» **What is needed**:
Please print all of the records shown below, exactly as given.

» **Data supplied**:
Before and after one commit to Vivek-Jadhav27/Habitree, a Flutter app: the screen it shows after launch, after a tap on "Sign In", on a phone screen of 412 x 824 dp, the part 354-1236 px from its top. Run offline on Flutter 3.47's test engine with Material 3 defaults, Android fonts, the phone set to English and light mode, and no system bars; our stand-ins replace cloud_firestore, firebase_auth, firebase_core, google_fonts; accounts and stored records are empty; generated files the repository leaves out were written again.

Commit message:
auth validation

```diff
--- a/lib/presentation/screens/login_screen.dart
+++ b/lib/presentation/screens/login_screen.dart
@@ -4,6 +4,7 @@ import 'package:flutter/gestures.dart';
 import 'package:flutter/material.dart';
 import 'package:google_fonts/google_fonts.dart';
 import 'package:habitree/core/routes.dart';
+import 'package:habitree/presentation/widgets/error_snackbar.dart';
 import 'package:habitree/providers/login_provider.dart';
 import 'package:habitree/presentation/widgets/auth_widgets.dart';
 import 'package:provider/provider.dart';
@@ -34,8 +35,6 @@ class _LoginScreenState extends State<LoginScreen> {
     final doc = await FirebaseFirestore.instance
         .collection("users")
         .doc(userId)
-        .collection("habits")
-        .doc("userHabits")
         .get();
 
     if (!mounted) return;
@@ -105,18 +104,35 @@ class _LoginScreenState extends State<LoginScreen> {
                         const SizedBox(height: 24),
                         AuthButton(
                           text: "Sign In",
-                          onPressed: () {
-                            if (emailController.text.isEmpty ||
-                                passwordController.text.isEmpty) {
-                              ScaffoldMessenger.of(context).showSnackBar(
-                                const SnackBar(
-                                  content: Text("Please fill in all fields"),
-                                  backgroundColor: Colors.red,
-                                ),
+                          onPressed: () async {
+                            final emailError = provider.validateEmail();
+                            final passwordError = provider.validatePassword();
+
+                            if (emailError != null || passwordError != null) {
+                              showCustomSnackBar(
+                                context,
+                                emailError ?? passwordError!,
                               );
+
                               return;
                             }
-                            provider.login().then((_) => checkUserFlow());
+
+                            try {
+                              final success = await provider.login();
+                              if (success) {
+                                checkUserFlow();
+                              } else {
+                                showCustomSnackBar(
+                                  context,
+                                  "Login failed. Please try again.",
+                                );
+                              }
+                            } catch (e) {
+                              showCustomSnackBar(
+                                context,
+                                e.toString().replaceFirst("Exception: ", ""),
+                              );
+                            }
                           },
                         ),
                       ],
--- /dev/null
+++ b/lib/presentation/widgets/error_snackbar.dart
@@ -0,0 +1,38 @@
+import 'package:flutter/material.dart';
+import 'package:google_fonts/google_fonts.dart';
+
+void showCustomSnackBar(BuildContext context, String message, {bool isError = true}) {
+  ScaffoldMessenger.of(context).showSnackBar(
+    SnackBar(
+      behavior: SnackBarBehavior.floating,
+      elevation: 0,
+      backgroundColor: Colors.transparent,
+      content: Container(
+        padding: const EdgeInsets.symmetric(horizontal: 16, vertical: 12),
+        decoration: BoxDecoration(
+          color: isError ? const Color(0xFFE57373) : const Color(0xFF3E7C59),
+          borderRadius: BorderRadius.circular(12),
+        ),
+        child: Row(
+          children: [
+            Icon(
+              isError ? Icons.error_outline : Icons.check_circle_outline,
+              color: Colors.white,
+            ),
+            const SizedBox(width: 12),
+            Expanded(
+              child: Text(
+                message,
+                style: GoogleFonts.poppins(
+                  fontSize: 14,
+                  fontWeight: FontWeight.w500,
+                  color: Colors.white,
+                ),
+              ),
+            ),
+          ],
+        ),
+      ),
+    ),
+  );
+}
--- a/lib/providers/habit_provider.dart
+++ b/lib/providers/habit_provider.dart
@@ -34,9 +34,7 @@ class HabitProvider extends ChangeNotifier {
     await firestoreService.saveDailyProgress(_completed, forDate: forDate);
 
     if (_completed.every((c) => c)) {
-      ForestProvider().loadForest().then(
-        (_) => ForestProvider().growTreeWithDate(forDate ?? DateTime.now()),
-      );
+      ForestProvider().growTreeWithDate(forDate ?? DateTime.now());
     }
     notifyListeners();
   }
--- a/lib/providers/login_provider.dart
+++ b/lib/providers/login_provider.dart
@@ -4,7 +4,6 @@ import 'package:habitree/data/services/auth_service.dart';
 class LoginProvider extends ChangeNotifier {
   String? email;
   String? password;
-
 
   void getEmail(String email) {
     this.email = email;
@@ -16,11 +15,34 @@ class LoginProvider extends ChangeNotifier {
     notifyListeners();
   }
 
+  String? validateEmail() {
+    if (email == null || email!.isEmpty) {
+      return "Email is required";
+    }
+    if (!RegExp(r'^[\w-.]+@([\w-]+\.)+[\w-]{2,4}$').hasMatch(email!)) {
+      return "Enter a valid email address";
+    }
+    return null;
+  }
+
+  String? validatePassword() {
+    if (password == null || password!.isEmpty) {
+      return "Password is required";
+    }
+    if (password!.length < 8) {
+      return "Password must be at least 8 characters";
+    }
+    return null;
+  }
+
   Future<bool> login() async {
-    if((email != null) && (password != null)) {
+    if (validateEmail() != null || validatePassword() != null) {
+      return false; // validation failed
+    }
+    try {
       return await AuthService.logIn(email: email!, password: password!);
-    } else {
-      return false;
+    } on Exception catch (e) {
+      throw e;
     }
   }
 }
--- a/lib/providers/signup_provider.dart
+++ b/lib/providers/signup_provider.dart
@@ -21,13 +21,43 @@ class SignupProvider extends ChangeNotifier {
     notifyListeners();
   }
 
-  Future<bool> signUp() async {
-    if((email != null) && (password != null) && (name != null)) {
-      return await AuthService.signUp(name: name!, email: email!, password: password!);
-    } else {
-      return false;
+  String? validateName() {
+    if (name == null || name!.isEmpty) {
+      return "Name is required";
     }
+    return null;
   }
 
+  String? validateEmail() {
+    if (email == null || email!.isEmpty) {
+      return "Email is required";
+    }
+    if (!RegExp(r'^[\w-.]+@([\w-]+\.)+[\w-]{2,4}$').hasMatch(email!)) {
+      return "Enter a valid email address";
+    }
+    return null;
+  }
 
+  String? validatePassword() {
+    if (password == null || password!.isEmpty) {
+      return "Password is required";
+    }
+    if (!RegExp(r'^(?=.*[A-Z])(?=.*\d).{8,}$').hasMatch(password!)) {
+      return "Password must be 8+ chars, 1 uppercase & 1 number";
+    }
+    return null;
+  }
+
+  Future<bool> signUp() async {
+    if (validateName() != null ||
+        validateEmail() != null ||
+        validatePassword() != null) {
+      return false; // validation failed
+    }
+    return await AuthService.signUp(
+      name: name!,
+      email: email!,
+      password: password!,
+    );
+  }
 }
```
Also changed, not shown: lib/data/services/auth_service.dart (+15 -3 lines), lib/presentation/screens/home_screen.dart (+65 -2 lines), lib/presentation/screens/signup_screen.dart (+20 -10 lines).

» **Expected answer**:
Before and after one commit to Vivek-Jadhav27/Habitree, a Flutter app: the screen it shows after launch, after a tap on "Sign In", on a phone screen of 412 x 824 dp, the part 354-1236 px from its top. Run offline on Flutter 3.47's test engine with Material 3 defaults, Android fonts, the phone set to English and light mode, and no system bars; our stand-ins replace cloud_firestore, firebase_auth, firebase_core, google_fonts; accounts and stored records are empty; generated files the repository leaves out were written again.

Commit message:
auth validation

```diff
--- a/lib/presentation/screens/login_screen.dart
+++ b/lib/presentation/screens/login_screen.dart
@@ -4,6 +4,7 @@ import 'package:flutter/gestures.dart';
 import 'package:flutter/material.dart';
 import 'package:google_fonts/google_fonts.dart';
 import 'package:habitree/core/routes.dart';
+import 'package:habitree/presentation/widgets/error_snackbar.dart';
 import 'package:habitree/providers/login_provider.dart';
 import 'package:habitree/presentation/widgets/auth_widgets.dart';
 import 'package:provider/provider.dart';
@@ -34,8 +35,6 @@ class _LoginScreenState extends State<LoginScreen> {
     final doc = await FirebaseFirestore.instance
         .collection("users")
         .doc(userId)
-        .collection("habits")
-        .doc("userHabits")
         .get();
 
     if (!mounted) return;
@@ -105,18 +104,35 @@ class _LoginScreenState extends State<LoginScreen> {
                         const SizedBox(height: 24),
                         AuthButton(
                           text: "Sign In",
-                          onPressed: () {
-                            if (emailController.text.isEmpty ||
-                                passwordController.text.isEmpty) {
-                              ScaffoldMessenger.of(context).showSnackBar(
-                                const SnackBar(
-                                  content: Text("Please fill in all fields"),
-                                  backgroundColor: Colors.red,
-                                ),
+                          onPressed: () async {
+                            final emailError = provider.validateEmail();
+                            final passwordError = provider.validatePassword();
+
+                            if (emailError != null || passwordError != null) {
+                              showCustomSnackBar(
+                                context,
+                                emailError ?? passwordError!,
                               );
+
                               return;
                             }
-                            provider.login().then((_) => checkUserFlow());
+
+                            try {
+                              final success = await provider.login();
+                              if (success) {
+                                checkUserFlow();
+                              } else {
+                                showCustomSnackBar(
+                                  context,
+                                  "Login failed. Please try again.",
+                                );
+                              }
+                            } catch (e) {
+                              showCustomSnackBar(
+                                context,
+                                e.toString().replaceFirst("Exception: ", ""),
+                              );
+                            }
                           },
                         ),
                       ],
--- /dev/null
+++ b/lib/presentation/widgets/error_snackbar.dart
@@ -0,0 +1,38 @@
+import 'package:flutter/material.dart';
+import 'package:google_fonts/google_fonts.dart';
+
+void showCustomSnackBar(BuildContext context, String message, {bool isError = true}) {
+  ScaffoldMessenger.of(context).showSnackBar(
+    SnackBar(
+      behavior: SnackBarBehavior.floating,
+      elevation: 0,
+      backgroundColor: Colors.transparent,
+      content: Container(
+        padding: const EdgeInsets.symmetric(horizontal: 16, vertical: 12),
+        decoration: BoxDecoration(
+          color: isError ? const Color(0xFFE57373) : const Color(0xFF3E7C59),
+          borderRadius: BorderRadius.circular(12),
+        ),
+        child: Row(
+          children: [
+            Icon(
+              isError ? Icons.error_outline : Icons.check_circle_outline,
+              color: Colors.white,
+            ),
+            const SizedBox(width: 12),
+            Expanded(
+              child: Text(
+                message,
+                style: GoogleFonts.poppins(
+                  fontSize: 14,
+                  fontWeight: FontWeight.w500,
+                  color: Colors.white,
+                ),
+              ),
+            ),
+          ],
+        ),
+      ),
+    ),
+  );
+}
--- a/lib/providers/habit_provider.dart
+++ b/lib/providers/habit_provider.dart
@@ -34,9 +34,7 @@ class HabitProvider extends ChangeNotifier {
     await firestoreService.saveDailyProgress(_completed, forDate: forDate);
 
     if (_completed.every((c) => c)) {
-      ForestProvider().loadForest().then(
-        (_) => ForestProvider().growTreeWithDate(forDate ?? DateTime.now()),
-      );
+      ForestProvider().growTreeWithDate(forDate ?? DateTime.now());
     }
     notifyListeners();
   }
--- a/lib/providers/login_provider.dart
+++ b/lib/providers/login_provider.dart
@@ -4,7 +4,6 @@ import 'package:habitree/data/services/auth_service.dart';
 class LoginProvider extends ChangeNotifier {
   String? email;
   String? password;
-
 
   void getEmail(String email) {
     this.email = email;
@@ -16,11 +15,34 @@ class LoginProvider extends ChangeNotifier {
     notifyListeners();
   }
 
+  String? validateEmail() {
+    if (email == null || email!.isEmpty) {
+      return "Email is required";
+    }
+    if (!RegExp(r'^[\w-.]+@([\w-]+\.)+[\w-]{2,4}$').hasMatch(email!)) {
+      return "Enter a valid email address";
+    }
+    return null;
+  }
+
+  String? validatePassword() {
+    if (password == null || password!.isEmpty) {
+      return "Password is required";
+    }
+    if (password!.length < 8) {
+      return "Password must be at least 8 characters";
+    }
+    return null;
+  }
+
   Future<bool> login() async {
-    if((email != null) && (password != null)) {
+    if (validateEmail() != null || validatePassword() != null) {
+      return false; // validation failed
+    }
+    try {
       return await AuthService.logIn(email: email!, password: password!);
-    } else {
-      return false;
+    } on Exception catch (e) {
+      throw e;
     }
   }
 }
--- a/lib/providers/signup_provider.dart
+++ b/lib/providers/signup_provider.dart
@@ -21,13 +21,43 @@ class SignupProvider extends ChangeNotifier {
     notifyListeners();
   }
 
-  Future<bool> signUp() async {
-    if((email != null) && (password != null) && (name != null)) {
-      return await AuthService.signUp(name: name!, email: email!, password: password!);
-    } else {
-      return false;
+  String? validateName() {
+    if (name == null || name!.isEmpty) {
+      return "Name is required";
     }
+    return null;
   }
 
+  String? validateEmail() {
+    if (email == null || email!.isEmpty) {
+      return "Email is required";
+    }
+    if (!RegExp(r'^[\w-.]+@([\w-]+\.)+[\w-]{2,4}$').hasMatch(email!)) {
+      return "Enter a valid email address";
+    }
+    return null;
+  }
 
+  String? validatePassword() {
+    if (password == null || password!.isEmpty) {
+      return "Password is required";
+    }
+    if (!RegExp(r'^(?=.*[A-Z])(?=.*\d).{8,}$').hasMatch(password!)) {
+      return "Password must be 8+ chars, 1 uppercase & 1 number";
+    }
+    return null;
+  }
+
+  Future<bool> signUp() async {
+    if (validateName() != null ||
+        validateEmail() != null ||
+        validatePassword() != null) {
+      return false; // validation failed
+    }
+    return await AuthService.signUp(
+      name: name!,
+      email: email!,
+      password: password!,
+    );
+  }
 }
```
Also changed, not shown: lib/data/services/auth_service.dart (+15 -3 lines), lib/presentation/screens/home_screen.dart (+65 -2 lines), lib/presentation/screens/signup_screen.dart (+20 -10 lines).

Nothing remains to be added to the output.